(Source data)
==============================
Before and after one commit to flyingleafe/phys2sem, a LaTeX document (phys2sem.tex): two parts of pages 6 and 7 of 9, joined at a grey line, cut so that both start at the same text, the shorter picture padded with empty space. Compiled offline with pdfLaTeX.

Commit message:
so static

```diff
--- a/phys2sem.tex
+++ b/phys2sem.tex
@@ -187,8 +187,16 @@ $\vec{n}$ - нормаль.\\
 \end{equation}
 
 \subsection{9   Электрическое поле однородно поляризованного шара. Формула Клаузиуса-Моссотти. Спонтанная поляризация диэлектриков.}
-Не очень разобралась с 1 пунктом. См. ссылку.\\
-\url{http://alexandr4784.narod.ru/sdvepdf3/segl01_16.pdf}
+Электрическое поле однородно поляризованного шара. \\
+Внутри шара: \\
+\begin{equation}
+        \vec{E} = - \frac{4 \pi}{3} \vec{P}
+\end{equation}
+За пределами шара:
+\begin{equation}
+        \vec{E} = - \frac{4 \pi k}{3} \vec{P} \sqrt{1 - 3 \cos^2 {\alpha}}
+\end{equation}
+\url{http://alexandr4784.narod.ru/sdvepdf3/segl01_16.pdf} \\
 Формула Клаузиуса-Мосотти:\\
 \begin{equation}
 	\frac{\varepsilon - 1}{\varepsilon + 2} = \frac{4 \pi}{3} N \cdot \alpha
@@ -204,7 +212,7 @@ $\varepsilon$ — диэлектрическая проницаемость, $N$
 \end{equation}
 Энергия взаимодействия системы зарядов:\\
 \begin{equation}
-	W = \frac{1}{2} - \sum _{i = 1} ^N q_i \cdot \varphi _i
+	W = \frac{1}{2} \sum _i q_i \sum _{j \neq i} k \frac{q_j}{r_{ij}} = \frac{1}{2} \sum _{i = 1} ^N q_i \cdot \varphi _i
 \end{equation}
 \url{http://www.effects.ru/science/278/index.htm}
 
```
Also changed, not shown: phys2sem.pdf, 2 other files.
==============================
* _Problem to work on_
Pull out every line of the records above that contains the word "alpha".

* _Result for this task_
+        \vec{E} = - \frac{4 \pi k}{3} \vec{P} \sqrt{1 - 3 \cos^2 {\alpha}}
 	\frac{\varepsilon - 1}{\varepsilon + 2} = \frac{4 \pi}{3} N \cdot \alpha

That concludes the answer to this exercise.